> **What you are asked to do**:
Without the pictures, retype each line below exactly as it stands.

Before-and-after page screenshots
-=-=-
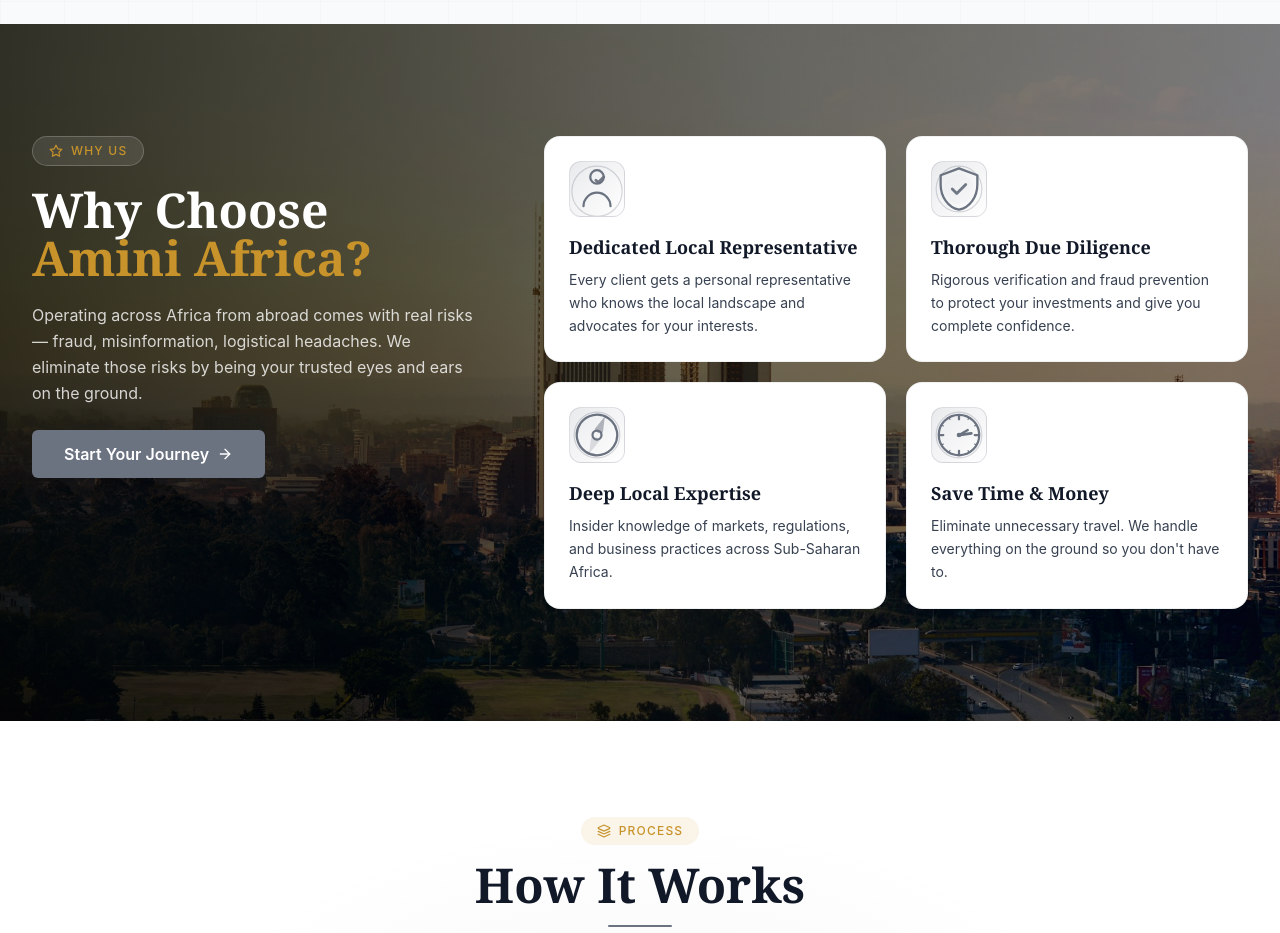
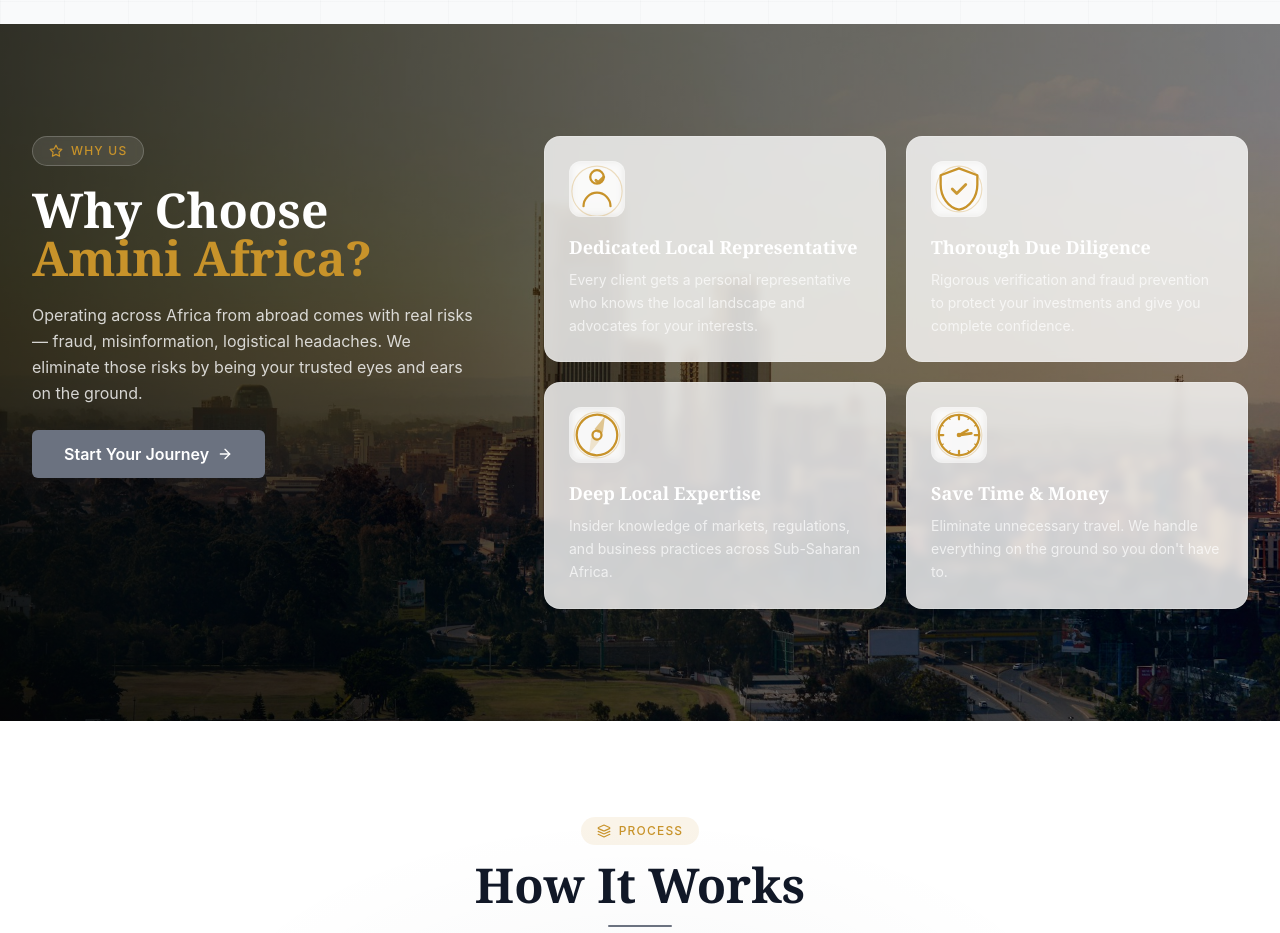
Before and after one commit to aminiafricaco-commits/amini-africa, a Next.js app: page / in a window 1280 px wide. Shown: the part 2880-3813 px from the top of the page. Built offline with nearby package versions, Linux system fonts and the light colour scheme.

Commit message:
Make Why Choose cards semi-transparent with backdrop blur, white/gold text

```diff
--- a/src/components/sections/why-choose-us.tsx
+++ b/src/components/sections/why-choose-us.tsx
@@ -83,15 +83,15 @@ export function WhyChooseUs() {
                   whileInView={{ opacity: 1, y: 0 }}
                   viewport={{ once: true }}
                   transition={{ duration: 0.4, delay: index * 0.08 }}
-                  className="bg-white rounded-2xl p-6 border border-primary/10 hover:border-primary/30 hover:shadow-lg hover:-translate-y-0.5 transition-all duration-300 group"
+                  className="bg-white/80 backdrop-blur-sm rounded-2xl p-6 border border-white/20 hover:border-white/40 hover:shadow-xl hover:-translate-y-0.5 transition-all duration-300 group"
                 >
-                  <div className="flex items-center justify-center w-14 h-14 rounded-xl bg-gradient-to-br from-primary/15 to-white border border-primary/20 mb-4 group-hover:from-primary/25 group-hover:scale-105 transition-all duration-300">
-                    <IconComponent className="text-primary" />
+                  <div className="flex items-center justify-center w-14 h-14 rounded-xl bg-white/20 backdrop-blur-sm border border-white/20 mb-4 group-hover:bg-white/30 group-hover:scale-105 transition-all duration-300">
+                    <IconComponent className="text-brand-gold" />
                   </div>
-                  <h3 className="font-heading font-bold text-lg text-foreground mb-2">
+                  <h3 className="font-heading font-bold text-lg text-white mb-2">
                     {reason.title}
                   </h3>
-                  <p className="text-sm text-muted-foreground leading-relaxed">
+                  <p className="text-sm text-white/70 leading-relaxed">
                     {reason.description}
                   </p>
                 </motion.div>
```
-=-=-
> **Solution for this task**:
Before and after one commit to aminiafricaco-commits/amini-africa, a Next.js app: page / in a window 1280 px wide. Shown: the part 2880-3813 px from the top of the page. Built offline with nearby package versions, Linux system fonts and the light colour scheme.

Commit message:
Make Why Choose cards semi-transparent with backdrop blur, white/gold text

```diff
--- a/src/components/sections/why-choose-us.tsx
+++ b/src/components/sections/why-choose-us.tsx
@@ -83,15 +83,15 @@ export function WhyChooseUs() {
                   whileInView={{ opacity: 1, y: 0 }}
                   viewport={{ once: true }}
                   transition={{ duration: 0.4, delay: index * 0.08 }}
-                  className="bg-white rounded-2xl p-6 border border-primary/10 hover:border-primary/30 hover:shadow-lg hover:-translate-y-0.5 transition-all duration-300 group"
+                  className="bg-white/80 backdrop-blur-sm rounded-2xl p-6 border border-white/20 hover:border-white/40 hover:shadow-xl hover:-translate-y-0.5 transition-all duration-300 group"
                 >
-                  <div className="flex items-center justify-center w-14 h-14 rounded-xl bg-gradient-to-br from-primary/15 to-white border border-primary/20 mb-4 group-hover:from-primary/25 group-hover:scale-105 transition-all duration-300">
-                    <IconComponent className="text-primary" />
+                  <div className="flex items-center justify-center w-14 h-14 rounded-xl bg-white/20 backdrop-blur-sm border border-white/20 mb-4 group-hover:bg-white/30 group-hover:scale-105 transition-all duration-300">
+                    <IconComponent className="text-brand-gold" />
                   </div>
-                  <h3 className="font-heading font-bold text-lg text-foreground mb-2">
+                  <h3 className="font-heading font-bold text-lg text-white mb-2">
                     {reason.title}
                   </h3>
-                  <p className="text-sm text-muted-foreground leading-relaxed">
+                  <p className="text-sm text-white/70 leading-relaxed">
                     {reason.description}
                   </p>
                 </motion.div>
```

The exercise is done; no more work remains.